The Molo Church is called the "feminist" church for the 16 statues of female saints on each sid…

Islas de Gigantes

This trip to Islas de Gigantes sat long on the planning stage. But one fine day in October, we finally made it there. And it was everything I had heard and read about. The image above shows our approach to Cabugao Gamay Island.


This is the iconic photo of Islas de Gigantes. We scrambled up a hill to get this unobstructed view of Cabugao Gamay and the Visayan Sea. It's a good thing we arrived early in the morning before the selfie crowd got in.


This is the hue of the sea taken from Cabugao Gamay. How it nurtures the blue mind!


The white sand beach of Cabugao Gamay is free from debris. 

Bantigue Island and its sandbar rises from the sea like a mirage. We stopped here for lunch of rice and fish.

The Tangke Saltwater Lagoon on Gigantes Sur is surrounded by towering limestone cliffs. It was still low tide when we got there.

Scallops are only one peso each. But at Bancal Port in Carles, you can buy them by the bucket. And it is so succulent.
How to get there: The closest gateway to Islas de Gig…

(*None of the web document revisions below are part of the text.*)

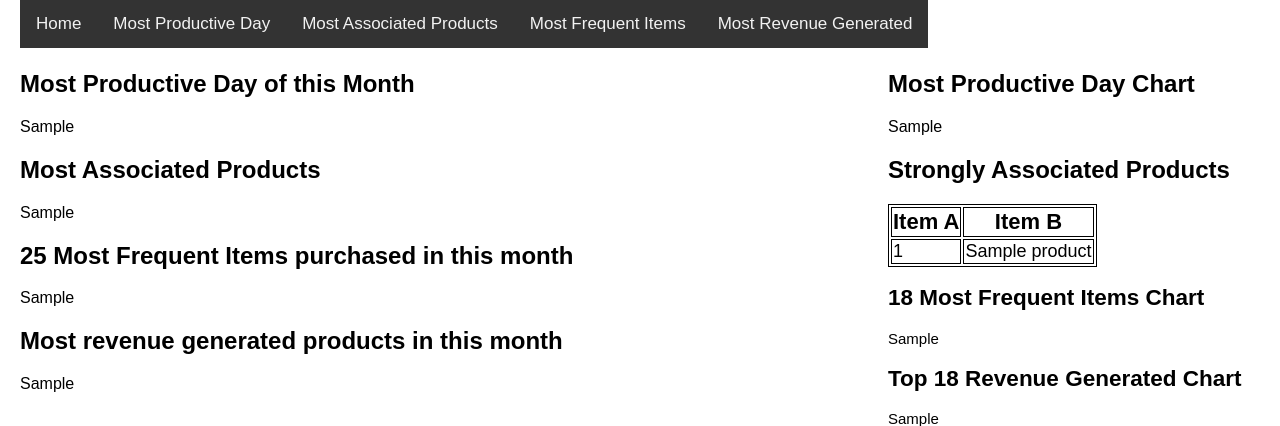
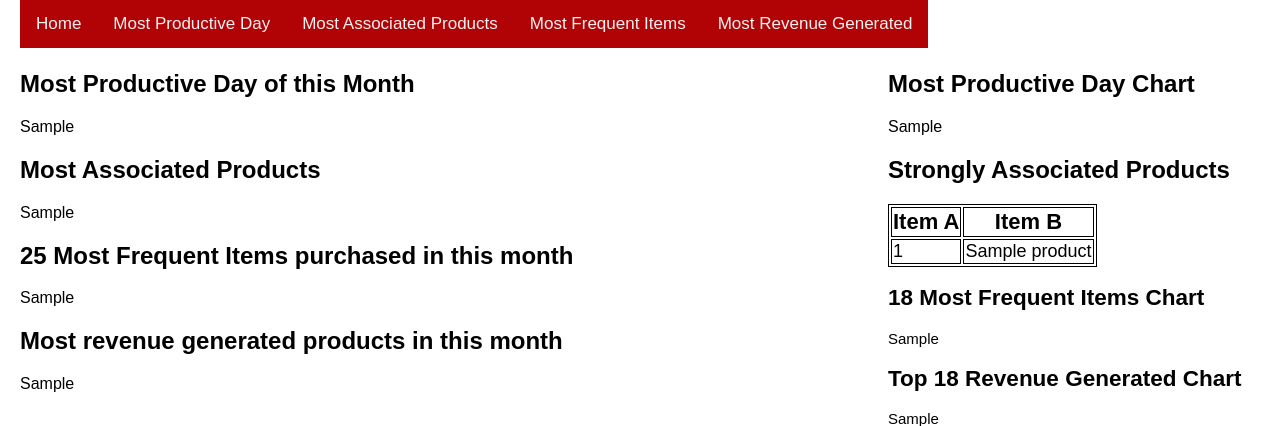
Before and after one commit to ShriniwasKhond/Basket, a Flask app: template templates/results.html in a window 1280 px wide. Shown: the top 426 px of the page. Run offline with Flask 3, Linux system fonts and the light colour scheme; the template is opened without the code that fills it: most values are stand-ins (such as "Sample title", 1, 10 or a date in 2020); parts of the project's set-up code (start-up, migrations or seed data) failed here and were passed over; some libraries are stand-ins or nearby versions.

Commit message:
navbar editing

```diff
--- a/static/css/nav.css
+++ b/static/css/nav.css
@@ -1,8 +1,9 @@
 
 /* CSS styles for the navigation bar */
+
 .topnav {
   overflow: hidden;
-  background-color: #333;
+  background-color: #B10306;
   position: fixed;
   top: 0;
   z-index: 100;
```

More discoveries in Capiz

Just when I thought I've explored Capiz enough, I'm finding captivating places off the beaten track. Some of these sites hit me with nostalgia like the ruins of the approach to a railway bridge while others took me completely by surprise (La Playa Beach and Marugo Lake). These new discoveries inspire me to wander down dusty roads and hunt for more local color.
These hardwood pylons supported the approach to a railway bridge in Duyoc, Dao. This was constructed in 1910 and the railway extended for 117 kilometers from Capiz to Iloilo. Passenger service operations ended in 1985. Buses and private utility vehicles (PUV) now ply the highway between these two provinces. These ruins are on McKinley Street in Duyoc, Dao.
There are so many beaches in Capiz but La Playa stands out for its serene surroundings. It's far from the noise and crowds of the city. If you appreciate a quiet time and a beach to yourself, this is the place to go.
Pilar is an hour by private car from Roxas City and…

Celebrating Thanksgiving in the Philippines

Far away from California and longing to celebrate Thanksgiving, I decided to invite a few close friends and family to my Thanksgiving luncheon. I had never had a boodle fight meal and had wanted to experience it so I decided to have a boodle fight on the beach at Bitoy's. It was so nice of them to accommodate my group with less than 24 hours’ notice before the event. And the result was everything I could have hoped for.

I had reserved for 10 people and this is how much food we got.  It sure was a table of plenty. We had oysters, shrimp, milkfish, chicken, eggplant, okra, fried banana, green mango, tomatoes, shrimp paste and rice. I had also brought with me the alimasag (baby crab) we bought at the beach in Ivisan the day before. Guests brought several kinds of dessert including guinataan*, brazo de Mercedes and various kinds of Philippine kakanin (delicacies). Needless to say, we lingered over lunch and slowly savored what was on the table before us.
The simple protocol of boodle fi…

It's beginning to look a lot like Christmas in Pan-ay

Christmas arrives early in the Philippines. When the months end in ber, Christmas songs are heard at malls and over the radio. In October, the TV stations start the countdown to Christmas and stores start displaying Christmas trees. And in November, the Christmas decorations are installed in town plazas such as this one in Pan-ay, Capiz. 
Santa Monica Church is a National Historical Landmark.
When the temperatures dip a couple degrees, Christmas has truly arrived. Pan-ay, a 20-minute ride by car or public transportation from Roxas, is ready to usher in one of the biggest celebrations in the country. 
There is a famous Pilipino Christmas carol that you'll hear a lot, Ang Pasko ay sumapit. It goes,
Ang pasko ay sumapit Tayo ay mangagsi-awit Ng magagandang himig Dahil sa Diyos ay pag-ibig Christmas is here Let us sing Beautiful melodies Because Christ is love.
This bell is a replica of one of the biggest bells in Southeast Asia. Many visitors visit Pan-ay to see its huge bell in the campanile wh…